Ventricular flutter is characterized by a continuous and regular depolarization rate of greater than 200 beats/min, and demonstrates high-amplitude zigzag pattern on the EKG, without clear definition of the QRS and T waves, a pattern that may revert spontaneously to a normal sinus rhythm or progress to ventricular fibrillation

flut·ter

(flŭt'ĕr)
Agitation; tremulousness.
[A.S. floterian, to float about]

flut·ter

(flŭt'ĕr)
Agitation; tremulousness.
[A.S.floterian, to float about]

flutter

a rapid vibration or pulsation.
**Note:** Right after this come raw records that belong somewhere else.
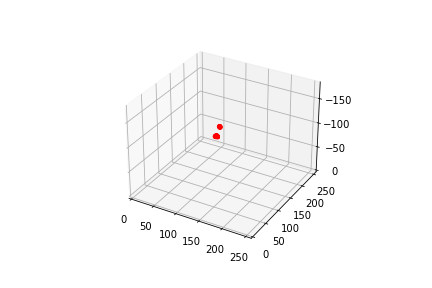
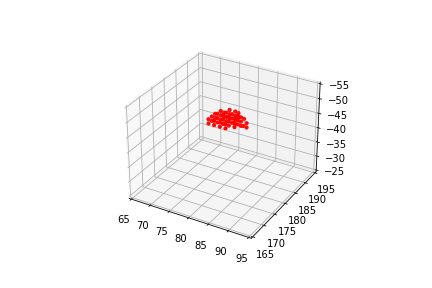
generate correct data

Changed region(s): [[0.3009, 0.1875, 0.8125, 0.9062], [0.5116, 0.7812, 0.5417, 0.8125], [0.2708, 0.75, 0.3009, 0.7812]]

diff --git a/Code/main_1.py b/Code/main_1.py
@@ -34,56 +34,56 @@ def main():
 	# normalise(mypath_og)
 
 	# Import normalised data into relevant variables
-	#CSF, WM, GM = probability_tissue_maps(tissue_maps)
+	CSF, WM, GM = probability_tissue_maps(tissue_maps)
 	print("maps read")
-	#T1_scan_data, FLAIR_scan_data, Lacune_indicator_data, Soft_tiss_data \
-	#	= read_data(T1_scan, FLAIR_scan, T1_Lacunes_Correct, T1_Soft_Tissue)
+	T1_scan_data, FLAIR_scan_data, Lacune_indicator_data, Soft_tiss_data \
+		= read_data(T1_scan, FLAIR_scan, T1_Lacunes_Correct, T1_Soft_Tissue)
 	print("scans read")
 	# Sample Train - Lacunes
-	#X_train_3D_lacune, Y_train_3D_lacune, Y_train_segment_3D_lacune, X_train_3D_nlacune, \
-	#	Y_train_3D_nlacune, Y_train_segment_3D_nlacune = sample_lacunes(CSF, GM, WM, \
-	#	T1_Soft_Tissue_Binary_Mask, T1_scan_data, FLAIR_scan_data, Lacune_indicator_data, Soft_tiss_data)
+	X_train_3D_lacune, Y_train_3D_lacune, Y_train_segment_3D_lacune, X_train_3D_nlacune, \
+		Y_train_3D_nlacune, Y_train_segment_3D_nlacune = sample_lacunes(CSF, GM, WM, \
+		T1_Soft_Tissue_Binary_Mask, T1_scan_data, FLAIR_scan_data, Lacune_indicator_data, Soft_tiss_data)
 	print("lacunes sampled")
 	
 	# Sample Train - Non-Lacunes
-	#X_train_3D_nlacune_func2, Y_train_3D_nlacune_func2, Y_train_segment_3D_nlacune_func2 \
-	#	= non_lacune_sampling(CSF, GM, WM, T1_Soft_Tissue_Binary_Mask, T1_scan_data, \
-	#	FLAIR_scan_data, Lacune_indicator_data, Soft_tiss_data)
+	X_train_3D_nlacune_func2, Y_train_3D_nlacune_func2, Y_train_segment_3D_nlacune_func2 \
+		= non_lacune_sampling(CSF, GM, WM, T1_Soft_Tissue_Binary_Mask, T1_scan_data, \
+		FLAIR_scan_data, Lacune_indicator_data, Soft_tiss_data)
 
 	# Sample Test
-	#X_test_3D_lacune, Y_test_3D_lacune, Y_test_segment_3D_lacune, X_test_3D_nlacune, \
-	#	Y_test_3D_nlacune, Y_test_segment_3D_nlacune = test_sampling(CSF, GM, WM, \
-	#	T1_Soft_Tissue_Binary_Mask, T1_scan_data, FLAIR_scan_data, Lacune_indicator_data, Soft_tiss_data)
+	X_test_3D_lacune, Y_test_3D_lacune, Y_test_segment_3D_lacune, X_test_3D_nlacune, \
+		Y_test_3D_nlacune, Y_test_segment_3D_nlacune = test_sampling(CSF, GM, WM, \
+		T1_Soft_Tissue_Binary_Mask, T1_scan_data, FLAIR_scan_data, Lacune_indicator_data, Soft_tiss_data)
 	print("tests sampled")
 	# Combine Train Test Results
-	#X_train_3D_nlacune_all, Y_train_3D_nlacune_all, Y_train_segment_3D_nlacune_all, X_train, \
-	#	Y_train, Y_train_segment, Y_test_segment, Y_test, X_test = train_test_combine(X_train_3D_lacune, \
-	#	Y_train_3D_lacune, Y_train_segment_3D_lacune, X_train_3D_nlacune, Y_train_3D_nlacune, Y_train_segment_3D_nlacune, \
-	#	X_train_3D_nlacune_func2, Y_train_3D_nlacune_func2, Y_train_segment_3D_nlacune_func2, X_test_3D_lacune, \
-	#	Y_test_3D_lacune, Y_test_segment_3D_lacune, X_test_3D_nlacune, Y_test_3D_nlacune, Y_test_segment_3D_nlacune)
+	X_train_3D_nlacune_all, Y_train_3D_nlacune_all, Y_train_segment_3D_nlacune_all, X_train, \
+		Y_train, Y_train_segment, Y_test_segment, Y_test, X_test = train_test_combine(X_train_3D_lacune, \
+		Y_train_3D_lacune, Y_train_segment_3D_lacune, X_train_3D_nlacune, Y_train_3D_nlacune, Y_train_segment_3D_nlacune, \
+		X_train_3D_nlacune_func2, Y_train_3D_nlacune_func2, Y_train_segment_3D_nlacune_func2, X_test_3D_lacune, \
+		Y_test_3D_lacune, Y_test_segment_3D_lacune, X_test_3D_nlacune, Y_test_3D_nlacune, Y_test_segment_3D_nlacune)
 
 	# First filter
-	#indices = []
-	#X_test_filtered = [] 
-	#Y_test_filtered = []
-	#for iter in range(len(X_test)):
-	#	input_image = X_test[iter][7][:, 15, :]*255
-	#	filterSize =(16,16)
-	#	kernel = cv2.getStructuringElement(cv2.MORPH_RECT,filterSize)
-	#	tophat_img = cv2.morphologyEx(input_image, cv2.MORPH_BLACKHAT,kernel)
-	#	arr = tophat_img[(tophat_img > 75) & (tophat_img < 140)]
-	#	if len(arr) > 0:
-	#		X_test_filtered.append(X_test[iter])
-	#		Y_test_filtered.append(Y_test[iter])
-	#		indices.append(iter)
-	#	iter = iter+1
+	indices = []
+	X_test_filtered = [] 
+	Y_test_filtered = []
+	for iter in range(len(X_test)):
+		input_image = X_test[iter][7][:, 15, :]*255
+		filterSize =(16,16)
+		kernel = cv2.getStructuringElement(cv2.MORPH_RECT,filterSize)
+		tophat_img = cv2.morphologyEx(input_image, cv2.MORPH_BLACKHAT,kernel)
+		arr = tophat_img[(tophat_img > 75) & (tophat_img < 140)]
+		if len(arr) > 0:
+			X_test_filtered.append(X_test[iter])
+			Y_test_filtered.append(Y_test[iter])
+			indices.append(iter)
+		iter = iter+1
 	
-	#print(len(X_test_filtered))
-	#print(sum(Y_test_filtered))			
+	print(len(X_test_filtered))
+	print(sum(Y_test_filtered))			
 	
-	#np.save('/home/z5209394/Data/indices_used.npy', indices)
-	#np.save('/home/z5209394/Data/X_test_filtered.npy', X_test_filtered)	
-	#np.save('/home/z5209394/Data/Y_test_filtered.npy', Y_test_filtered)	
+	np.save('/home/z5209394/Data/indices_used.npy', indices)
+	np.save('/home/z5209394/Data/X_test_filtered.npy', X_test_filtered)	
+	np.save('/home/z5209394/Data/Y_test_filtered.npy', Y_test_filtered)	
 	print("first filter applied")
 	indices = np.load('/home/z5209394/Data/indices_used.npy')
 	Y_test_filtered = np.load('/home/z5209394/Data/Y_test_filtered.npy')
atrial flutter
cardiac arrhythmia in which the atrial contractions are rapid (200-320 per minute), but regular.
diaphragmatic flutter
peculiar wavelike fibrillations of the diaphragm of unknown cause. See also synchronous diaphragmatic flutter.
impure flutter
atrial flutter in which the atrial rhythm is irregular.
mediastinal flutter
abnormal mobility of the mediastinum during respiration.
pure flutter
atrial flutter in which the atrial rhythm is regular.
flutter valve
in an intravenous infusion apparatus, a floating bead in the fluid chamber that allows air to enter the system but prevents fluid from escaping. Its movement is often viewed as an indicator of the speed of fluid infusion, but it is inaccurate.
ventricular flutter
a possible transition stage between ventricular tachycardia and ventricular fibrillation, the electrocardiogram showing rapid, uniform, and virtually regular oscillations, 250 or more per minute.
References in periodicals archive ?
Most of the songs have fluttery light and deceptive musical notes, which belie its serious lyrics.
Moore likewise doesn't seem to be inhabiting a character so much as living up to some preconceived notion of fluttery sitcom mannerism.
For his Fred Astaire-style song-and-dance number, in which he played duelling roulades with an onstage violinist in white tails, Cesare (who made his first-act entrance sporting a red uniform and riding on a tank) changed into top hat and black tails behind a gaggle of fluttery chorines dressed as French maids.
Works like the oval floral fete gallante, nymphea, 2002, or feverish embarkation, 2001, allude to the fluttery brushwork of a Fragonard or Watteau while working it up into something far more frantic and febrile.
Fluttery, they seem to mirror those white spurts burbling up and away from his black scalp tangles .
The iridescent flash of hummingbirds' wings, the fluttery beauty of butterflies, and the friendly buzz of bees can bring a garden alive.
To the sound of clanging bells and the bark of Japanese merchants, Karp moved meditatively, her gestures fluttery and quick, as if counting change.
Those who attended solo but made their own news included Lucy Liu, who who wore a nude tulle gown with a tiny bit of green beading over strategic places, and Calista Flockhart, who looked her best ever in a fluttery red gown that should win the approval of fashion police on the skinny-girl beat.
Ralph Fiennes makes a wonderful Oscar, a fluttery matchstick man with flame red hair.
The person suffers arrhythmia, a fluttery heartbeat that pumps insufficient blood to the brain, and faints.
Reed will also show an eyelash pillow featuring rows of fringed cotton for a soft, fluttery look.
The wind is fond of playing, It likes all fluttery things, In spring it chases seed fluff, And puffs at robin's wings.